## ASSIGNMENT
This task calls for copying every line of the records that includes the word "className".

====

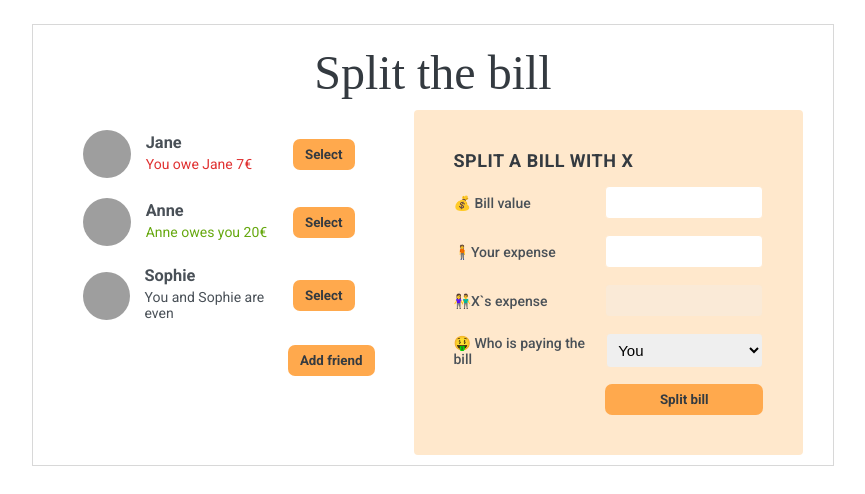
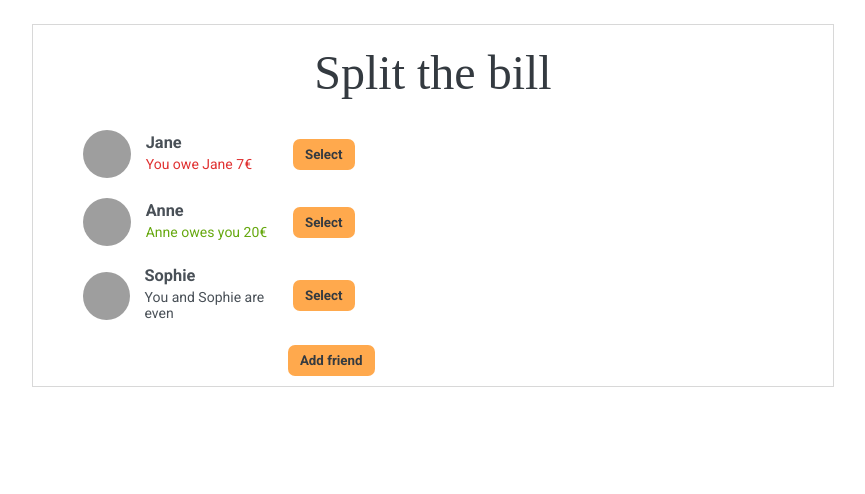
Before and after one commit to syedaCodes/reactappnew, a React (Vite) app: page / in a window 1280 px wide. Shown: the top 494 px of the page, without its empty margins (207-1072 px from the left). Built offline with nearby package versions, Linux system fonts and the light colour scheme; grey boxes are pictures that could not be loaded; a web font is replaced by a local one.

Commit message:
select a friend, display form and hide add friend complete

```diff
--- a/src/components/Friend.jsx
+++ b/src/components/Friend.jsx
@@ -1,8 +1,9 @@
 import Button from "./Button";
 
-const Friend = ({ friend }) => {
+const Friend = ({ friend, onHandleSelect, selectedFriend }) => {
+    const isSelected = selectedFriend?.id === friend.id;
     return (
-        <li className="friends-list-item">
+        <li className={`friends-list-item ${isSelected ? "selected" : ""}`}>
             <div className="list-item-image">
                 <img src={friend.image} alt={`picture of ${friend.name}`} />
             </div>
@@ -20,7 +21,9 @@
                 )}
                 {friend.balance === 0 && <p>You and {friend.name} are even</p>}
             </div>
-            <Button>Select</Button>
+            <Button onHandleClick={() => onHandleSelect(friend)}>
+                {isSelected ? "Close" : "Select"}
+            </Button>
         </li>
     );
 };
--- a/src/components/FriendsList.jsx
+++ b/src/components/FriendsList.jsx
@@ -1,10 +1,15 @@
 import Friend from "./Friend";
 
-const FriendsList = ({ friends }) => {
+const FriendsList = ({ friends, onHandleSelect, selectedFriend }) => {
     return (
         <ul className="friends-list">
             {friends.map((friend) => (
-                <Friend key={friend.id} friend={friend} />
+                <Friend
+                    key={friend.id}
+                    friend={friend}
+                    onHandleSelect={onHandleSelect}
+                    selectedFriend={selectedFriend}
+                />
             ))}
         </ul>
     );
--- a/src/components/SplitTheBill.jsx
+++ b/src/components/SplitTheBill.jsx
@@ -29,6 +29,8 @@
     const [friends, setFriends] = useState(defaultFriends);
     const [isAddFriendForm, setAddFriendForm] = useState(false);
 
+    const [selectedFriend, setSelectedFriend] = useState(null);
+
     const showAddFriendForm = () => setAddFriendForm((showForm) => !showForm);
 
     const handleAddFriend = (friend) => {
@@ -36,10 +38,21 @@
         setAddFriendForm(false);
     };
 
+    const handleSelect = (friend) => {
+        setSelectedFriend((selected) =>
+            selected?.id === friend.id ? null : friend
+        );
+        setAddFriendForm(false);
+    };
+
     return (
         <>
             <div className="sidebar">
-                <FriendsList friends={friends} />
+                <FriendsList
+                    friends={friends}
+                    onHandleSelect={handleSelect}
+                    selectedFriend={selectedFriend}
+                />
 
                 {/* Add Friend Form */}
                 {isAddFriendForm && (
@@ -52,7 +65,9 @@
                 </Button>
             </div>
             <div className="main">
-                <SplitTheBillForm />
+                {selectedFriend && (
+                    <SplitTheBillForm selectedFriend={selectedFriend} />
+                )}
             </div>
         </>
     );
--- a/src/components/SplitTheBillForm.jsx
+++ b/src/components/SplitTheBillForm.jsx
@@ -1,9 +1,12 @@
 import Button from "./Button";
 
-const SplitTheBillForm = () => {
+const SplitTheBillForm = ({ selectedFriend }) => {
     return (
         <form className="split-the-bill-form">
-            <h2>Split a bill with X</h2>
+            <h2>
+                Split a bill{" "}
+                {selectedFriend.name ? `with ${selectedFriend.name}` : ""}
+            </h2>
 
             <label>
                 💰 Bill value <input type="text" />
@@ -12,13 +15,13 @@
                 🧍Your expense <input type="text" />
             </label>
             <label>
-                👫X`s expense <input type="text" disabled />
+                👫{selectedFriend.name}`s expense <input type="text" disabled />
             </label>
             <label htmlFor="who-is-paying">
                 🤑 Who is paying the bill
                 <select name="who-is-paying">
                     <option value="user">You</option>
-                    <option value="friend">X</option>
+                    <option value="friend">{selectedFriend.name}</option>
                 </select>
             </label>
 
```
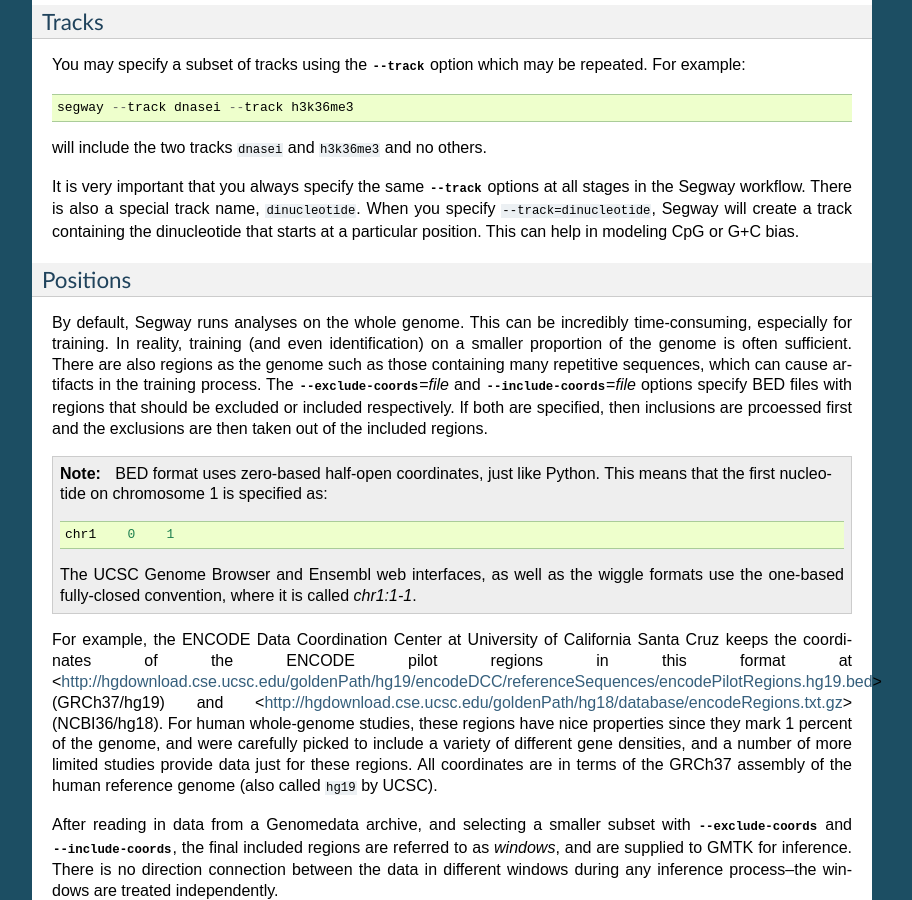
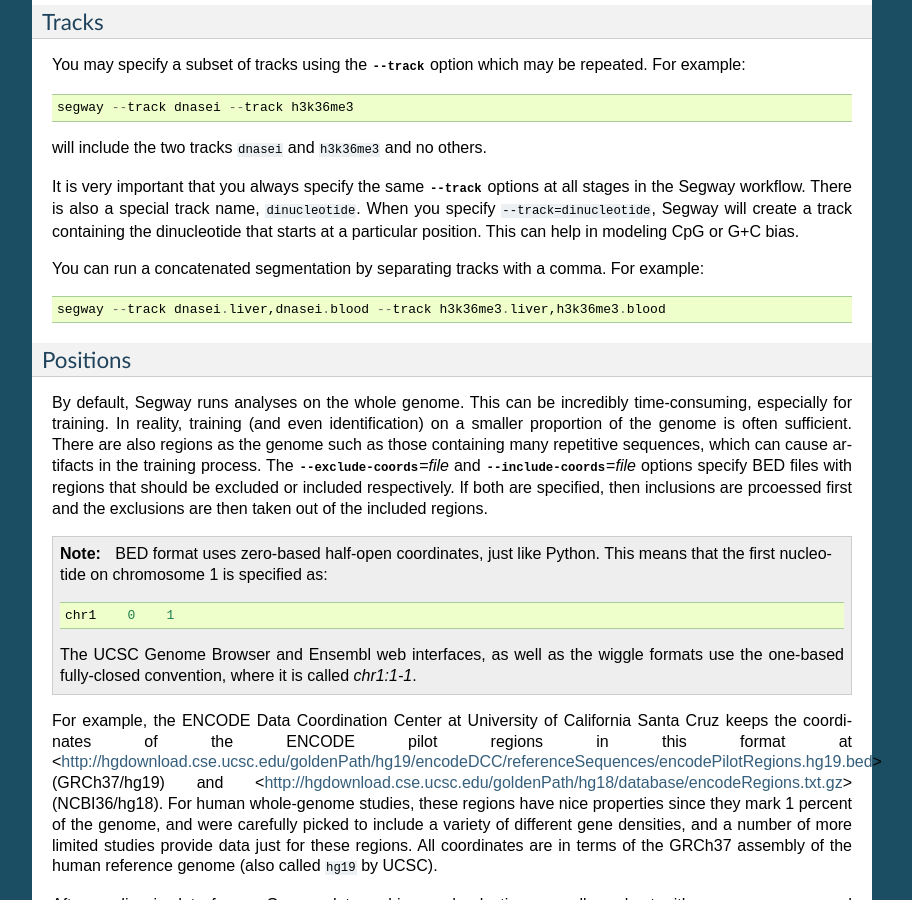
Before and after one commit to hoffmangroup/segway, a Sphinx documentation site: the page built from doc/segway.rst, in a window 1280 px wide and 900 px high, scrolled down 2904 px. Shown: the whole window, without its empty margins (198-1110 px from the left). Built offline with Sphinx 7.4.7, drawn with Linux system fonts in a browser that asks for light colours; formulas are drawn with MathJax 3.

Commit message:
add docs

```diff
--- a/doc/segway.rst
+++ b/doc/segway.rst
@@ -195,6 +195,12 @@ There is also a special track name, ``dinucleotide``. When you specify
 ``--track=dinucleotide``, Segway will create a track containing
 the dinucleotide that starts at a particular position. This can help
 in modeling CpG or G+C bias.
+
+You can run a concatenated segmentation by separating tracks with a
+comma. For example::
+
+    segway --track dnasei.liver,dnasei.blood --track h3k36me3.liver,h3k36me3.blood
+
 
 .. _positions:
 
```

====

## RESULT OF THE TASK
-        <li className="friends-list-item">
+        <li className={`friends-list-item ${isSelected ? "selected" : ""}`}>
             <div className="list-item-image">
         <ul className="friends-list">
             <div className="sidebar">
             <div className="main">
         <form className="split-the-bill-form">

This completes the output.